• WHAT THE TASK REQUIRES:
Reproduce, without alteration, every line of the data; exclude the images.
[DATA TO EXAMINE]
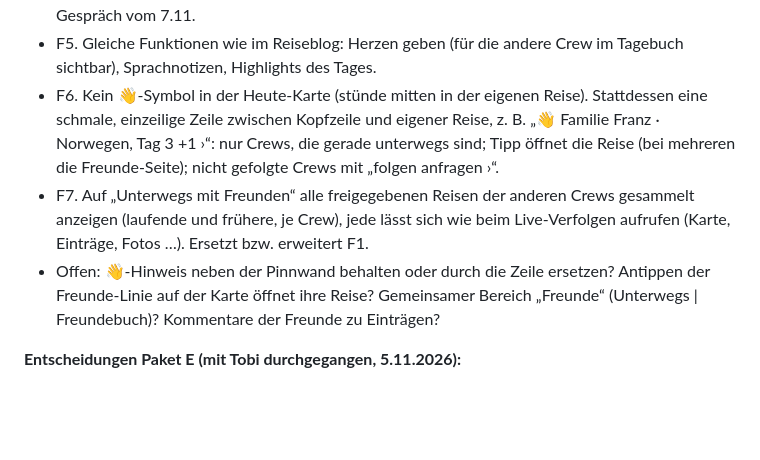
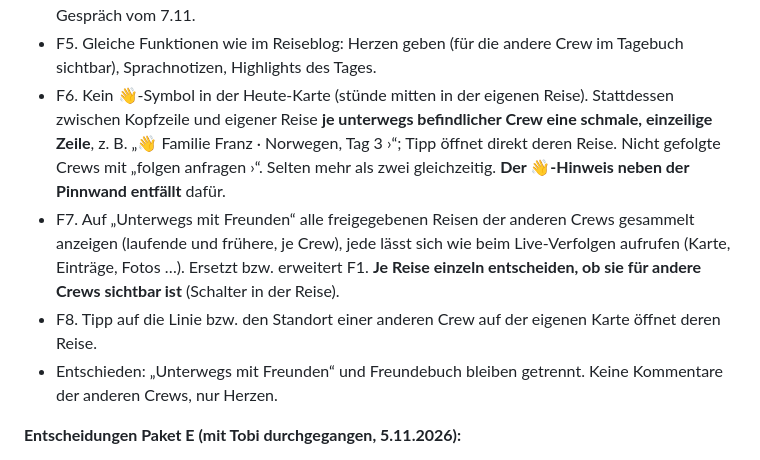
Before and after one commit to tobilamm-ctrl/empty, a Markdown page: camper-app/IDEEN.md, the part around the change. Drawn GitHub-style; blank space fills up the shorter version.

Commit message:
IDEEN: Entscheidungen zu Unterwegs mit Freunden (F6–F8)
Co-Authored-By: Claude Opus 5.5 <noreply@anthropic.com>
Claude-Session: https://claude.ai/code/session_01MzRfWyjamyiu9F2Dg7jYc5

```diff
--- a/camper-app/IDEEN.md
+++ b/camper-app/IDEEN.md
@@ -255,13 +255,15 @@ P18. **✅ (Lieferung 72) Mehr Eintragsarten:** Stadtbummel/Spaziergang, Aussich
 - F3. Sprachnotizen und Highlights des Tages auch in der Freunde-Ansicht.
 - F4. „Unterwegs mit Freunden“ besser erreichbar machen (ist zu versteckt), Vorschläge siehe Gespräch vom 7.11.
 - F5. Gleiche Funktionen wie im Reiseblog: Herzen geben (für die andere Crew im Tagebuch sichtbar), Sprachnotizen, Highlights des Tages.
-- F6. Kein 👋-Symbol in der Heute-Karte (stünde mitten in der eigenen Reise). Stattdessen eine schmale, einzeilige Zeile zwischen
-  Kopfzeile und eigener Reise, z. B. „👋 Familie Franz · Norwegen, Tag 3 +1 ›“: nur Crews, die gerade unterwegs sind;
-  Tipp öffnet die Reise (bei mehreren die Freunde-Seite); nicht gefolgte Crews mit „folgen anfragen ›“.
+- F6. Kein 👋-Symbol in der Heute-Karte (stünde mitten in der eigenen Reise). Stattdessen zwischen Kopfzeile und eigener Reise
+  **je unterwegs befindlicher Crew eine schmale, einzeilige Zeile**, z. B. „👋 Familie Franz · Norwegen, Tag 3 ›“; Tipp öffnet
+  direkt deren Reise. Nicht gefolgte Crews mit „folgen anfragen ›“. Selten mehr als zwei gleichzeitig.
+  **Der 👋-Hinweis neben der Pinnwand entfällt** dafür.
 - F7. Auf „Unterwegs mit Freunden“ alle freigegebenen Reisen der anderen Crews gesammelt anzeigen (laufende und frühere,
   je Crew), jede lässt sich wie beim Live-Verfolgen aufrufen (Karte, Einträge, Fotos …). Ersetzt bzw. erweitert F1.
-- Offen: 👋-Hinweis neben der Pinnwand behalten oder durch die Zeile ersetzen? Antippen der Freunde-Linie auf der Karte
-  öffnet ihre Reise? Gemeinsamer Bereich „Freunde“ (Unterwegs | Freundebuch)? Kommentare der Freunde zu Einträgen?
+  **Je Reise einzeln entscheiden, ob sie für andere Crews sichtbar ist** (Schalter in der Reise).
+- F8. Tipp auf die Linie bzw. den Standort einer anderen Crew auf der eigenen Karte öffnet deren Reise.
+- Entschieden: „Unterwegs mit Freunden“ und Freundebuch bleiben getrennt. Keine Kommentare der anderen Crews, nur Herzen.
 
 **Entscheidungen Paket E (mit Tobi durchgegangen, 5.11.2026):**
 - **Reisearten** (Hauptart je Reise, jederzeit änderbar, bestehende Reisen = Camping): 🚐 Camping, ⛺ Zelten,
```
[/DATA TO EXAMINE]
• WRITTEN ANSWER:
Before and after one commit to tobilamm-ctrl/empty, a Markdown page: camper-app/IDEEN.md, the part around the change. Drawn GitHub-style; blank space fills up the shorter version.

Commit message:
IDEEN: Entscheidungen zu Unterwegs mit Freunden (F6–F8)
Co-Authored-By: Claude Opus 5.5 <noreply@anthropic.com>
Claude-Session: https://claude.ai/code/session_01MzRfWyjamyiu9F2Dg7jYc5

```diff
--- a/camper-app/IDEEN.md
+++ b/camper-app/IDEEN.md
@@ -255,13 +255,15 @@ P18. **✅ (Lieferung 72) Mehr Eintragsarten:** Stadtbummel/Spaziergang, Aussich
 - F3. Sprachnotizen und Highlights des Tages auch in der Freunde-Ansicht.
 - F4. „Unterwegs mit Freunden“ besser erreichbar machen (ist zu versteckt), Vorschläge siehe Gespräch vom 7.11.
 - F5. Gleiche Funktionen wie im Reiseblog: Herzen geben (für die andere Crew im Tagebuch sichtbar), Sprachnotizen, Highlights des Tages.
-- F6. Kein 👋-Symbol in der Heute-Karte (stünde mitten in der eigenen Reise). Stattdessen eine schmale, einzeilige Zeile zwischen
-  Kopfzeile und eigener Reise, z. B. „👋 Familie Franz · Norwegen, Tag 3 +1 ›“: nur Crews, die gerade unterwegs sind;
-  Tipp öffnet die Reise (bei mehreren die Freunde-Seite); nicht gefolgte Crews mit „folgen anfragen ›“.
+- F6. Kein 👋-Symbol in der Heute-Karte (stünde mitten in der eigenen Reise). Stattdessen zwischen Kopfzeile und eigener Reise
+  **je unterwegs befindlicher Crew eine schmale, einzeilige Zeile**, z. B. „👋 Familie Franz · Norwegen, Tag 3 ›“; Tipp öffnet
+  direkt deren Reise. Nicht gefolgte Crews mit „folgen anfragen ›“. Selten mehr als zwei gleichzeitig.
+  **Der 👋-Hinweis neben der Pinnwand entfällt** dafür.
 - F7. Auf „Unterwegs mit Freunden“ alle freigegebenen Reisen der anderen Crews gesammelt anzeigen (laufende und frühere,
   je Crew), jede lässt sich wie beim Live-Verfolgen aufrufen (Karte, Einträge, Fotos …). Ersetzt bzw. erweitert F1.
-- Offen: 👋-Hinweis neben der Pinnwand behalten oder durch die Zeile ersetzen? Antippen der Freunde-Linie auf der Karte
-  öffnet ihre Reise? Gemeinsamer Bereich „Freunde“ (Unterwegs | Freundebuch)? Kommentare der Freunde zu Einträgen?
+  **Je Reise einzeln entscheiden, ob sie für andere Crews sichtbar ist** (Schalter in der Reise).
+- F8. Tipp auf die Linie bzw. den Standort einer anderen Crew auf der eigenen Karte öffnet deren Reise.
+- Entschieden: „Unterwegs mit Freunden“ und Freundebuch bleiben getrennt. Keine Kommentare der anderen Crews, nur Herzen.
 
 **Entscheidungen Paket E (mit Tobi durchgegangen, 5.11.2026):**
 - **Reisearten** (Hauptart je Reise, jederzeit änderbar, bestehende Reisen = Camping): 🚐 Camping, ⛺ Zelten,
```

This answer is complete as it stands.